Joyce Turner earned her undergraduate degree from Syracuse University and her Masters of Science in Medical Genetics from the University of Cincinnati. In 2002 she received her ABGC board certification. Joyce worked at the National Human Genome Research Institute at the National Institutes of Health as a co-investigator, genetic counselor, and study coordinator before taking a position at the Children’s National Medical Center (CNMC), in the Department of Genetics, where she is now the Director of the Cancer Genetic Counseling Program, a program which she helped established and now heads. Joyce also works in the Department of Oncology at CNMC where she is assisting with a study focusing on precision medicine for pediatric oncology patients. She has a special interest in cancer screening and prevention, and provides long-term surveillance for children with Li-Fraumeni syndrome. Joyce is an Assistant Professor of Pediatrics at the George Washington University Medical Center and serves as a supervisor for genetic counseling graduate students.
Jennifer Kennedy, M.Sc., C.G.C.
Jennifer Kennedy graduated with a Bachelor of Science in Psychology from the University of Victoria, Canada, and went on to receive her Master’s degree from the Joan H. Marks Human Genetics Program at Sarah Lawrence College in 2013. She is a board-certified genetic counselor who has specialized in pediatrics, previously at the International Fanconi Anemia Registry and currently at Memorial Sloan Kettering Cancer Center (MSKCC). Jennifer works within a multidisciplinary team to evaluate families who may have a genetic predisposition to solid tumors, hematologic malignancies, or immunodeficiency. She is passionate about education and is currently involved in the establishment of a local support group at MSKCC that will provide access to psychosocial and networking support for individuals and families affected by LFS.
Eliza Courtney, M.G.C.
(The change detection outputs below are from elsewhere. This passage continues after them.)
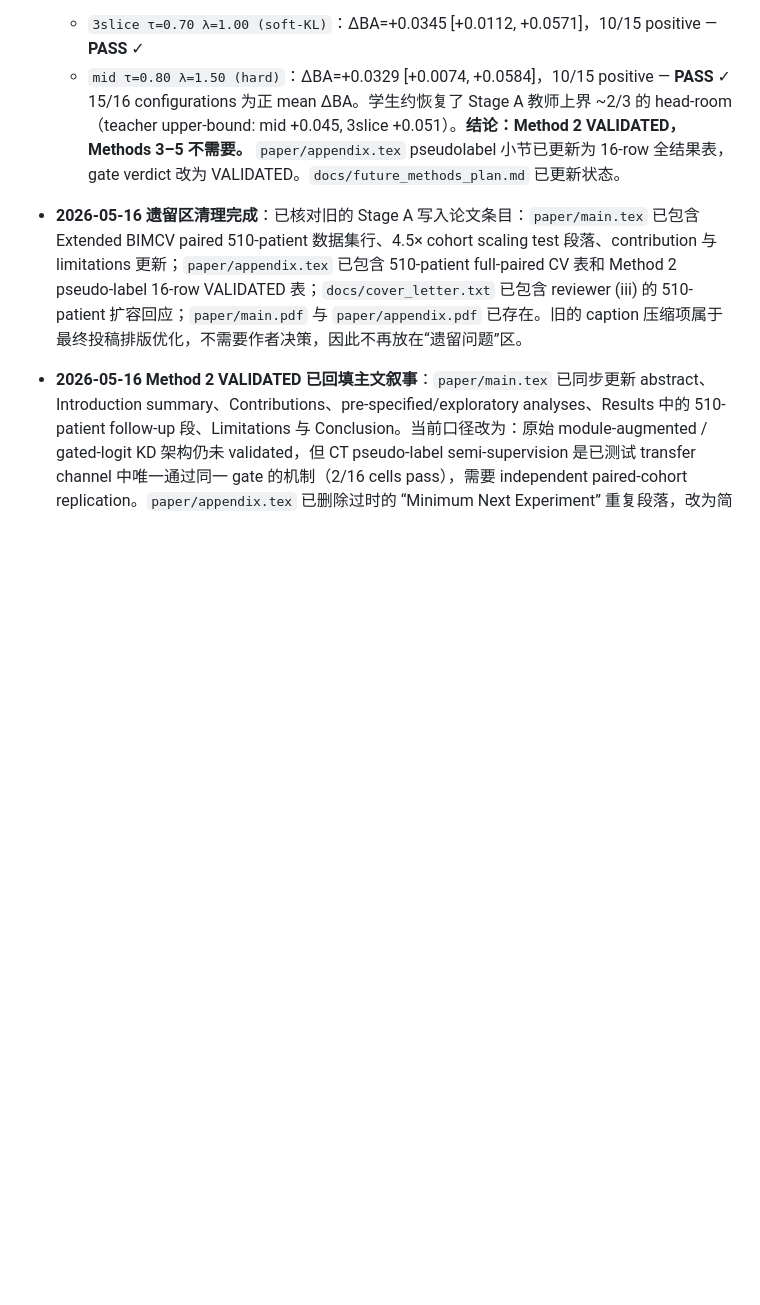
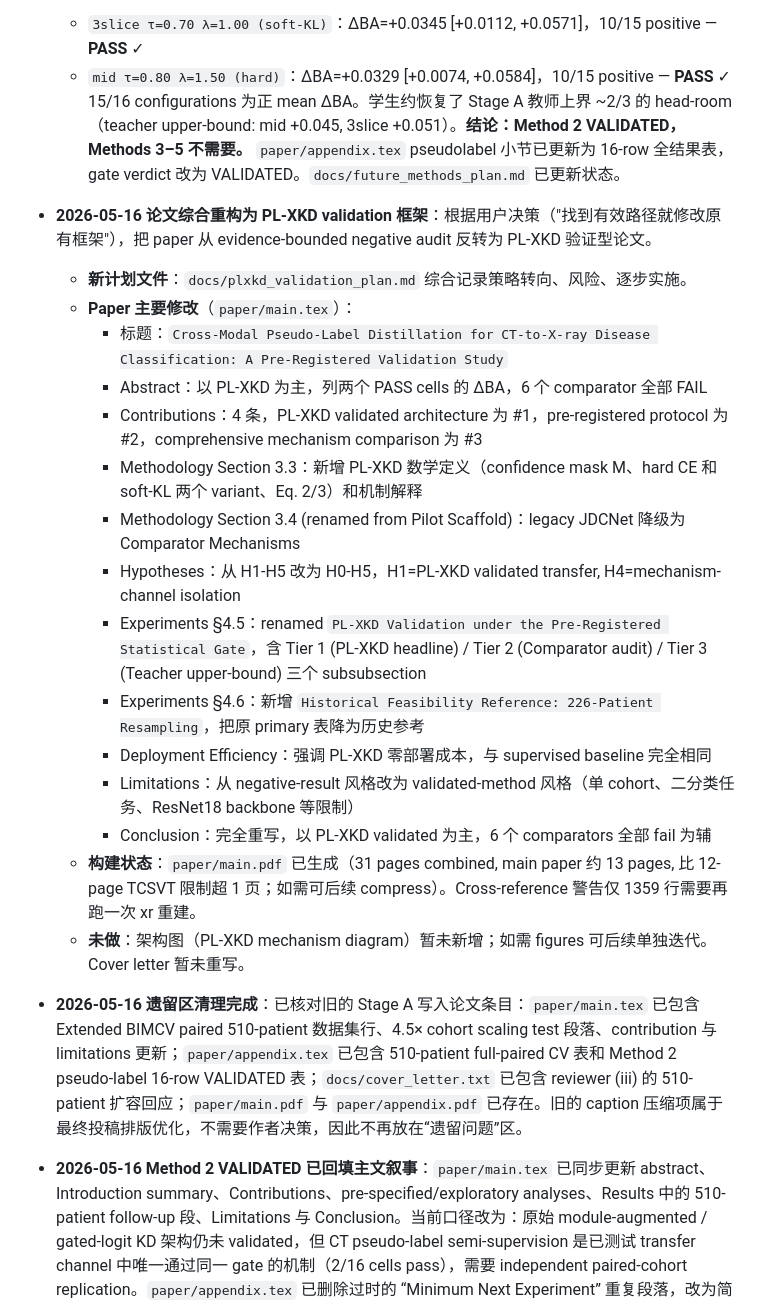
Before and after one commit to mabo1215/JDCNET, a Markdown page: docs/progress.md, the part around the change. Rendered like a GitHub page; blank space fills up the shorter version.

```diff
--- a/docs/progress.md
+++ b/docs/progress.md
@@ -75,6 +75,23 @@
   - `mid τ=0.80 λ=1.50 (hard)`：ΔBA=+0.0329 [+0.0074, +0.0584]，10/15 positive — **PASS** ✓
   15/16 configurations 为正 mean ΔBA。学生约恢复了 Stage A 教师上界 ~2/3 的 head-room（teacher upper-bound: mid +0.045, 3slice +0.051）。**结论：Method 2 VALIDATED，Methods 3–5 不需要。** `paper/appendix.tex` pseudolabel 小节已更新为 16-row 全结果表，gate verdict 改为 VALIDATED。`docs/future_methods_plan.md` 已更新状态。
 
+- **2026-05-16 论文综合重构为 PL-XKD validation 框架**：根据用户决策（"找到有效路径就修改原有框架"），把 paper 从 evidence-bounded negative audit 反转为 PL-XKD 验证型论文。
+  - **新计划文件**：`docs/plxkd_validation_plan.md` 综合记录策略转向、风险、逐步实施。
+  - **Paper 主要修改**（`paper/main.tex`）：
+    - 标题：`Cross-Modal Pseudo-Label Distillation for CT-to-X-ray Disease Classification: A Pre-Registered Validation Study`
+    - Abstract：以 PL-XKD 为主，列两个 PASS cells 的 ΔBA，6 个 comparator 全部 FAIL
+    - Contributions：4 条，PL-XKD validated architecture 为 #1，pre-registered protocol 为 #2，comprehensive mechanism comparison 为 #3
+    - Methodology Section 3.3：新增 PL-XKD 数学定义（confidence mask M、hard CE 和 soft-KL 两个 variant、Eq. 2/3）和机制解释
+    - Methodology Section 3.4 (renamed from Pilot Scaffold)：legacy JDCNet 降级为 Comparator Mechanisms
+    - Hypotheses：从 H1-H5 改为 H0-H5，H1=PL-XKD validated transfer, H4=mechanism-channel isolation
+    - Experiments §4.5：renamed `PL-XKD Validation under the Pre-Registered Statistical Gate`，含 Tier 1 (PL-XKD headline) / Tier 2 (Comparator audit) / Tier 3 (Teacher upper-bound) 三个 subsubsection
+    - Experiments §4.6：新增 `Historical Feasibility Reference: 226-Patient Resampling`，把原 primary 表降为历史参考
+    - Deployment Efficiency：强调 PL-XKD 零部署成本，与 supervised baseline 完全相同
+    - Limitations：从 negative-result 风格改为 validated-method 风格（单 cohort、二分类任务、ResNet18 backbone 等限制）
+    - Conclusion：完全重写，以 PL-XKD validated 为主，6 个 comparators 全部 fail 为辅
+  - **构建状态**：`paper/main.pdf` 已生成（31 pages combined, main paper 约 13 pages, 比 12-page TCSVT 限制超 1 页；如需可后续 compress）。Cross-reference 警告仅 1359 行需要再跑一次 xr 重建。
+  - **未做**：架构图（PL-XKD mechanism diagram）暂未新增；如需 figures 可后续单独迭代。Cover letter 暂未重写。
+
 - **2026-05-16 遗留区清理完成**：已核对旧的 Stage A 写入论文条目：`paper/main.tex` 已包含 Extended BIMCV paired 510-patient 数据集行、4.5× cohort scaling test 段落、contribution 与 limitations 更新；`paper/appendix.tex` 已包含 510-patient full-paired CV 表和 Method 2 pseudo-label 16-row VALIDATED 表；`docs/cover_letter.txt` 已包含 reviewer (iii) 的 510-patient 扩容回应；`paper/main.pdf` 与 `paper/appendix.pdf` 已存在。旧的 caption 压缩项属于最终投稿排版优化，不需要作者决策，因此不再放在“遗留问题”区。
 
 - **2026-05-16 Method 2 VALIDATED 已回填主文叙事**：`paper/main.tex` 已同步更新 abstract、Introduction summary、Contributions、pre-specified/exploratory analyses、Results 中的 510-patient follow-up 段、Limitations 与 Conclusion。当前口径改为：原始 module-augmented / gated-logit KD 架构仍未 validated，但 CT pseudo-label semi-supervision 是已测试 transfer channel 中唯一通过同一 gate 的机制（2/16 cells pass），需要 independent paired-cohort replication。`paper/appendix.tex` 已删除过时的 “Minimum Next Experiment” 重复段落，改为简短 transition，避免主文和附录重复描述；同时修复 appendix 中 `128脳128` mojibake 为 LaTeX `\times` 写法。已运行 `paper/build.bat`，构建完成并生成 `paper/main.pdf`，无 fatal error（仍有既有 overfull/underfull 与交叉引用/排版 warning）。
```
Also changed, not shown: docs/plxkd_validation_plan.md (added, +170 -0 lines).
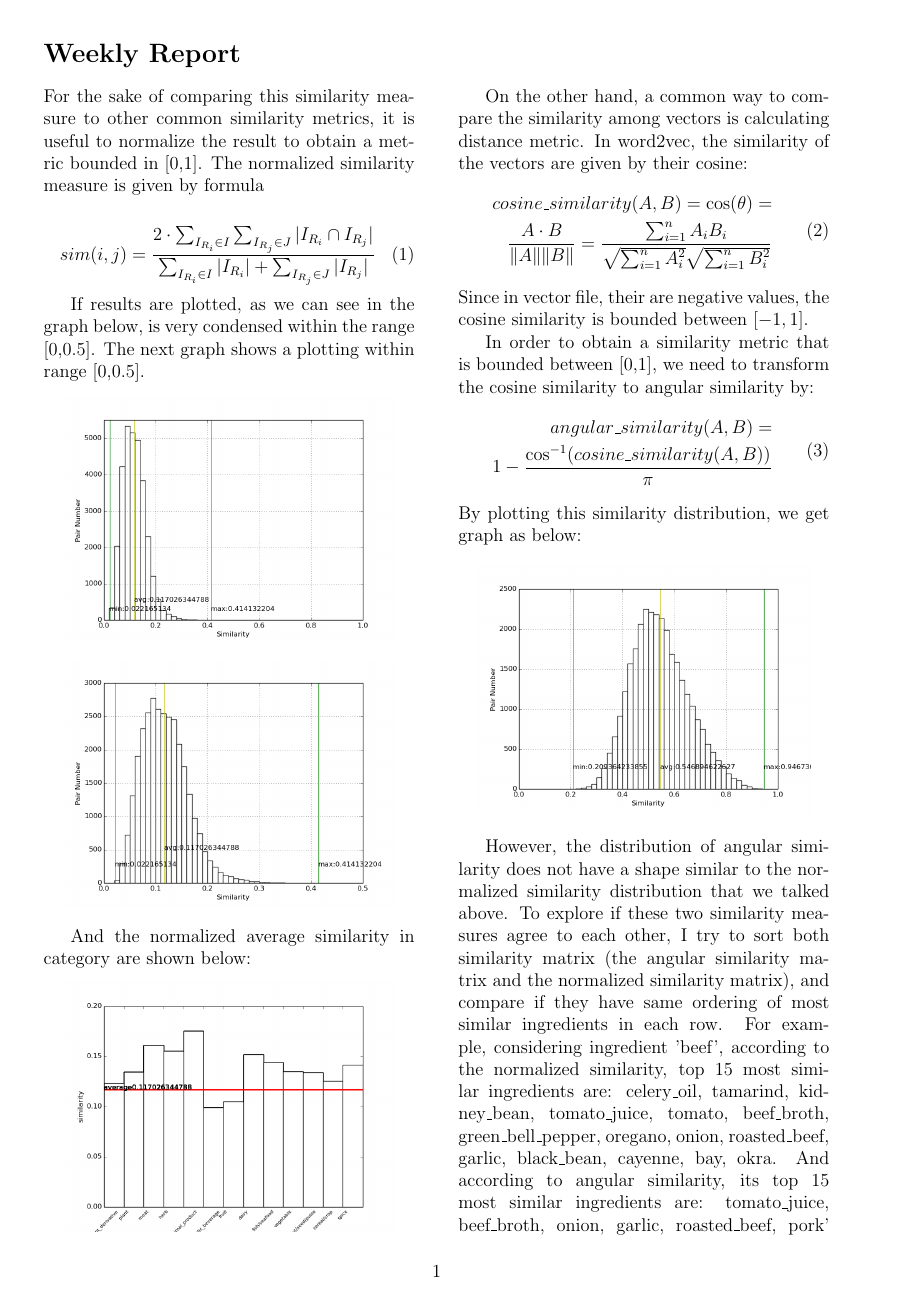
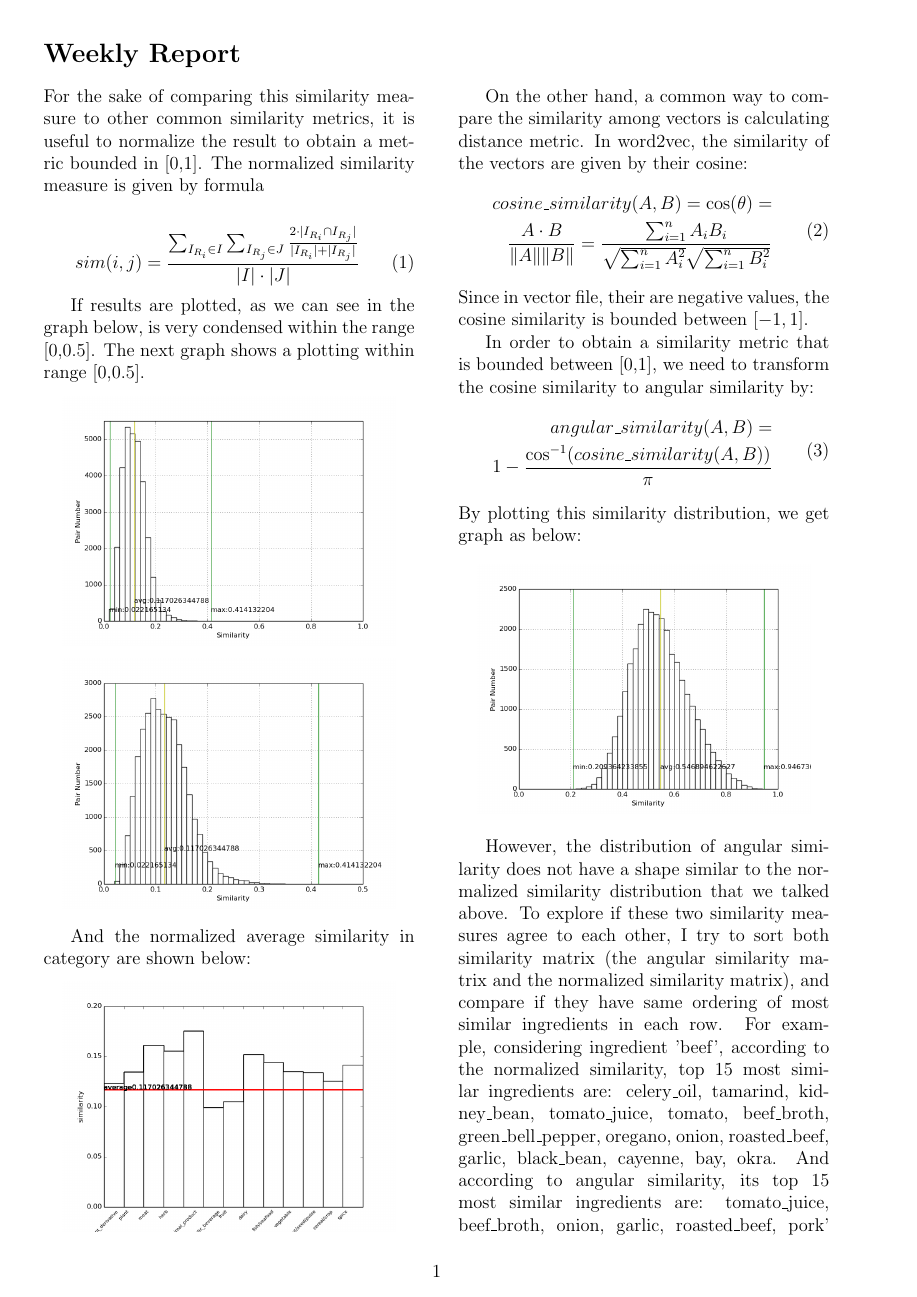
Before and after one commit to liah-chan/recipe_completion, a LaTeX document (summary/July19/july19.tex): page 1 of 2. Compiled offline with pdfLaTeX.

Commit message:
Corrected similarity formula

```diff
--- a/summary/July19/july19.tex
+++ b/summary/July19/july19.tex
@@ -37,7 +37,7 @@
 For the sake of comparing this similarity measure to other common similarity metrics, it is useful to normalize the result to obtain a metric bounded in [0,1]. The normalized similarity measure is given by formula
 
 \begin{equation}
-sim(i,j) = \frac{2 \cdot \sum_{I_{R_i} \in I} \sum_{ I_{R_j} \in J} |I_{R_i} \cap I_{R_j}|}{\sum_{I_{R_i} \in I} |I_{R_i}| + \sum_{I_{R_j} \in J} |I_{R_j}|}
+sim(i,j) = \frac{\sum_{I_{R_i} \in I} \sum_{ I_{R_j} \in J} \frac{2 \cdot |I_{R_i} \cap I_{R_j}|}{|I_{R_i}| + |I_{R_j}|}}{|I| \cdot |J|}
 \end{equation}
 
 If results are plotted, as we can see in the graph below, is very condensed within the range [0,0.5]. The next graph shows a plotting within range [0,0.5].
```
Also changed, not shown: summary/July19/july19.pdf, 2 other files.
Eliza Courtney is a genetic counselor at the Cancer Genetics Service, National Cancer Centre Singapore (NCCS). She received her Bachelor of Science (Genetics; Hons 1st Class) from the University of New South Wales and her Master of Genetic Counseling from The University of Sydney. Prior to relocating to Singapore and joining NCCS, Eliza lived in Sydney, Australia, and worked as a genetic counselor at the Familial Cancer Service, Westmead Hospital, and Cancer Genetics, Royal Prince Alfred and Liverpool Hospitals. In her current role, she delivers genetic counseling services regarding genetic cancer risk to patients with personal and family histories of cancer. She is actively involved in raising awareness of genetics services in Singapore through participation in tumor board and multidisciplinary meetings, and providing genetics education to a range of health professionals. Additionally, she is involved in clinical/health services research and has a special interest in ethical issues that arise in the delivery of clinical genetics services, which are particularly pertinent in context of hereditary cancer syndromes with pediatric onset. Working at NCCS, Eliza has been involved in the care of a number of families with Li-Fraumeni syndrome and as a result, has developed a special interest in raising awareness and providing support for families with LFS in Singapore.